In March of 1945, on his first day of combat with fighter/bomber squadron VBF-10, Country Landreth was launched from the carrier Intrepid and never returned. Country's plane went down after flying through the explosion caused by his low-level strafing of a camouflaged ammunition dump. After 3 days in a raft in freezing rain with a broken back, he was captured and spent the last 6 months before liberation as a POW in Ofuna, Japan.

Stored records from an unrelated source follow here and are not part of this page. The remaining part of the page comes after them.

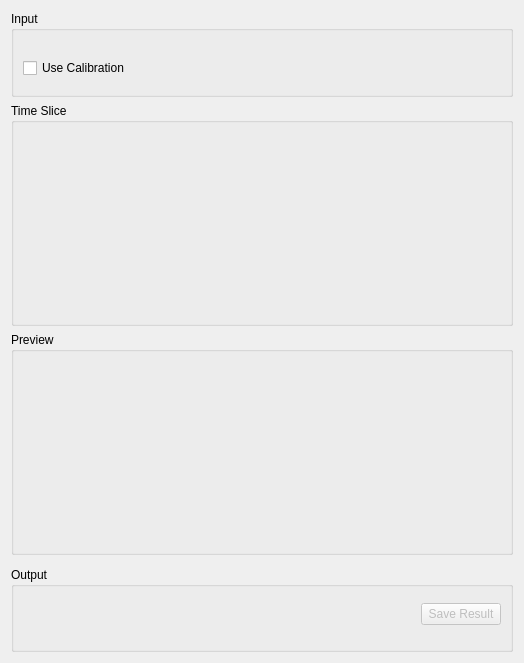
Qt form qt/scientific_interfaces/Indirect/Reduction/ISISDiagnostics.ui (mantidproject/mantid) before a commit.
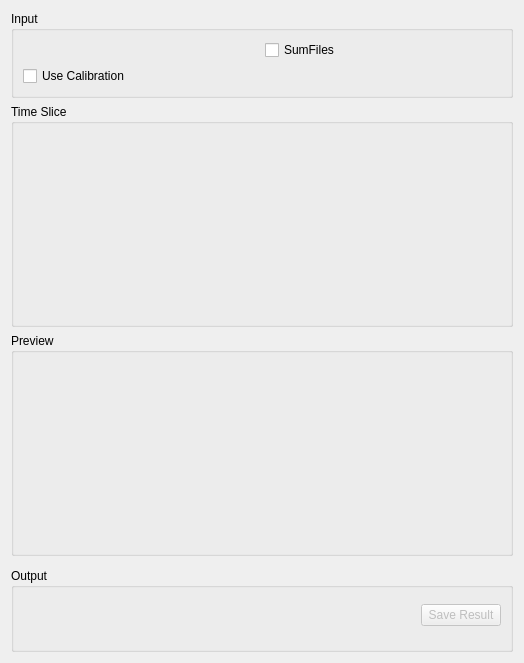
The same form after that commit. Custom widgets are drawn as their Qt base class.

Commit message: Add SumFiles checkbox in ISISDiagnostics  tab and handle slots to call the algorithm appropiatedly

Patch:
```diff
--- a/qt/scientific_interfaces/Indirect/Reduction/ISISDiagnostics.ui
+++ b/qt/scientific_interfaces/Indirect/Reduction/ISISDiagnostics.ui
@@ -52,6 +52,19 @@
           </property>
          </widget>
         </item>
+        <item>
+         <widget class="QCheckBox" name="ckSumFiles">
+          <property name="sizePolicy">
+           <sizepolicy hsizetype="Preferred" vsizetype="Fixed">
+            <horstretch>0</horstretch>
+            <verstretch>0</verstretch>
+           </sizepolicy>
+          </property>
+          <property name="text">
+           <string>SumFiles</string>
+          </property>
+         </widget>
+        </item>
        </layout>
       </item>
       <item>
```
The commit also changes 2 other files.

Country's Navy career highlights included CO of VS-37, a carrier-based anti-submarine squadron; staff member at COMCARDIV 17; the Naval Research Laboratory in Chesapeake Beach, MD; and Pt. Mugu's Liaison Officer to Vandenberg AFB. Decorations include the Distinguished Flying Cross with Gold Star; Air Medal with 4 Gold Stars; Purple Heart; Navy Unit Commendation; Prisoner of War Medal; and numerous theater ribbons.
After retirement from the Navy, Bill promised Ginger their move to Camarillo was their last. Bill earned two Master's Degrees in the field of education and became the Founding Director of a degree-granting college program at Point Mugu Naval Base, then helped start similar programs on two other military bases. He followed those accomplishments with yet another career in insurance sales.
Bill will be remembered as an avid golfer and was among the first members of Camarillo Springs Golf Club. Bill Landreth was blessed to have lived a full, rich life. He got his first choice in career and life's companion.
Bill's unfailing love and support as well as his entertaining "sea stories" will be sadly missed by his family and many devoted friends.
You may have flown west, Dad, but we will see you again in glory.